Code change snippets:
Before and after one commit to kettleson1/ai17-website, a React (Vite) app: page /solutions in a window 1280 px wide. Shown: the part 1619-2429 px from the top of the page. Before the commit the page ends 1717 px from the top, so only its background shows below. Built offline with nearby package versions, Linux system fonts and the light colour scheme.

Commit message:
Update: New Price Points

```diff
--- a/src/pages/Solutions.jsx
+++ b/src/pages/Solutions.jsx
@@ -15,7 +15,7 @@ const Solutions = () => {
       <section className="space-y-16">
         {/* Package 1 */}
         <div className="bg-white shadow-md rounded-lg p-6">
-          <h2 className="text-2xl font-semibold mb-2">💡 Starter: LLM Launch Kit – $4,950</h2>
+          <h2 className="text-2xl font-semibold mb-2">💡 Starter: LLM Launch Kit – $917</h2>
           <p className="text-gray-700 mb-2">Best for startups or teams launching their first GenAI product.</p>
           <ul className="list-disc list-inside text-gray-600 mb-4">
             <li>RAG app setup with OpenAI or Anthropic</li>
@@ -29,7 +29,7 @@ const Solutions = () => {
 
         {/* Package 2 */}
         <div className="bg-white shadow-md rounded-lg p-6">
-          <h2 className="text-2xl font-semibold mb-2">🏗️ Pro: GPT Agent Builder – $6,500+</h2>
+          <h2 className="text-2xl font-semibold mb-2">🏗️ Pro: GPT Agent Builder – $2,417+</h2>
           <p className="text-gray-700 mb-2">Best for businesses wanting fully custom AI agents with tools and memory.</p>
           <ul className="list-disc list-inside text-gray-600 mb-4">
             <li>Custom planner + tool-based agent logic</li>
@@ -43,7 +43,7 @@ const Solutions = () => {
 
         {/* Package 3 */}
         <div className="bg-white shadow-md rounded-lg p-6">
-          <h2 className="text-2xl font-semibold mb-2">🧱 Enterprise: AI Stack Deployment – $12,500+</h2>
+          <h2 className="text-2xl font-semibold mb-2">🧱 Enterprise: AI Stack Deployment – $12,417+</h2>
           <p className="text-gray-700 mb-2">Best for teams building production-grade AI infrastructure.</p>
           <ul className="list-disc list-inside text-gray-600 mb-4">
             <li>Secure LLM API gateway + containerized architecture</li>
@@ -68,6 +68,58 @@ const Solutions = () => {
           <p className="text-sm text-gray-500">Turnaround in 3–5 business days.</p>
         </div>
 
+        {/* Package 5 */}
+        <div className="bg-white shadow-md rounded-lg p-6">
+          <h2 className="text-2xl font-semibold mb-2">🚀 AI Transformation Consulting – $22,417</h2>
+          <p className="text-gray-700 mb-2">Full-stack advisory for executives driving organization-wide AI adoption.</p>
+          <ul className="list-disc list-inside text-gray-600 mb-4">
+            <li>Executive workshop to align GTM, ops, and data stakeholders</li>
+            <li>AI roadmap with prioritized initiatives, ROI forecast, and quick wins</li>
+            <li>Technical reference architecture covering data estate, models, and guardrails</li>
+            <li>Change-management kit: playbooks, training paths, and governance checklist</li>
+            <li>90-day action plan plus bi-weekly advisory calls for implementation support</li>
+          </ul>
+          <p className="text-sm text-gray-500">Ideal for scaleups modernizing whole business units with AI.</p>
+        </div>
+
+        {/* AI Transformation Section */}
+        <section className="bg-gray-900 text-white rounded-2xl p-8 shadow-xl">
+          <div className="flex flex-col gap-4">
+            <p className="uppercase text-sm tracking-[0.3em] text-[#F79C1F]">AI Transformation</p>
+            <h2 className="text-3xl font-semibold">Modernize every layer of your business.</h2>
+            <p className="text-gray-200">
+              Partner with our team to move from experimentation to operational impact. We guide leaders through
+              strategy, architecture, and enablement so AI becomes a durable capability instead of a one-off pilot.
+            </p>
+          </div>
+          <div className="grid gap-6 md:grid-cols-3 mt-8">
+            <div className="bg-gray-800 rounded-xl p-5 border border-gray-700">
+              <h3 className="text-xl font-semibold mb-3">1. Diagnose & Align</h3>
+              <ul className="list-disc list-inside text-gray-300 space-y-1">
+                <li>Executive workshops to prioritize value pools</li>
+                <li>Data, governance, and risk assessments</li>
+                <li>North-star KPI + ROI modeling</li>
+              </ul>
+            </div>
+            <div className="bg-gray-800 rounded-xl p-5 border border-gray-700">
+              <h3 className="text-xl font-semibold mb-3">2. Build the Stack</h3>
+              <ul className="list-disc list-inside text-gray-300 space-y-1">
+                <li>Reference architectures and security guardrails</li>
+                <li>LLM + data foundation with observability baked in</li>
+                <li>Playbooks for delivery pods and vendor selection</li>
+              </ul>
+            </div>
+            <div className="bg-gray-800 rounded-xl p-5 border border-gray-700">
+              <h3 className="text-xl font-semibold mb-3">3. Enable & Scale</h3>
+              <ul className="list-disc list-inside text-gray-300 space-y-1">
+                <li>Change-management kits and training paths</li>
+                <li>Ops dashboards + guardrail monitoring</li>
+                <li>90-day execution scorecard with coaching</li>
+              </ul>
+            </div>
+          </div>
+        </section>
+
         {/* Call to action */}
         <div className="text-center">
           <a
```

• [Your assignment]:
Lines above that include the string "Transformation" need to be copied.

• [Reply]:
+          <h2 className="text-2xl font-semibold mb-2">🚀 AI Transformation Consulting – $22,417</h2>
+        {/* AI Transformation Section */}
+            <p className="uppercase text-sm tracking-[0.3em] text-[#F79C1F]">AI Transformation</p>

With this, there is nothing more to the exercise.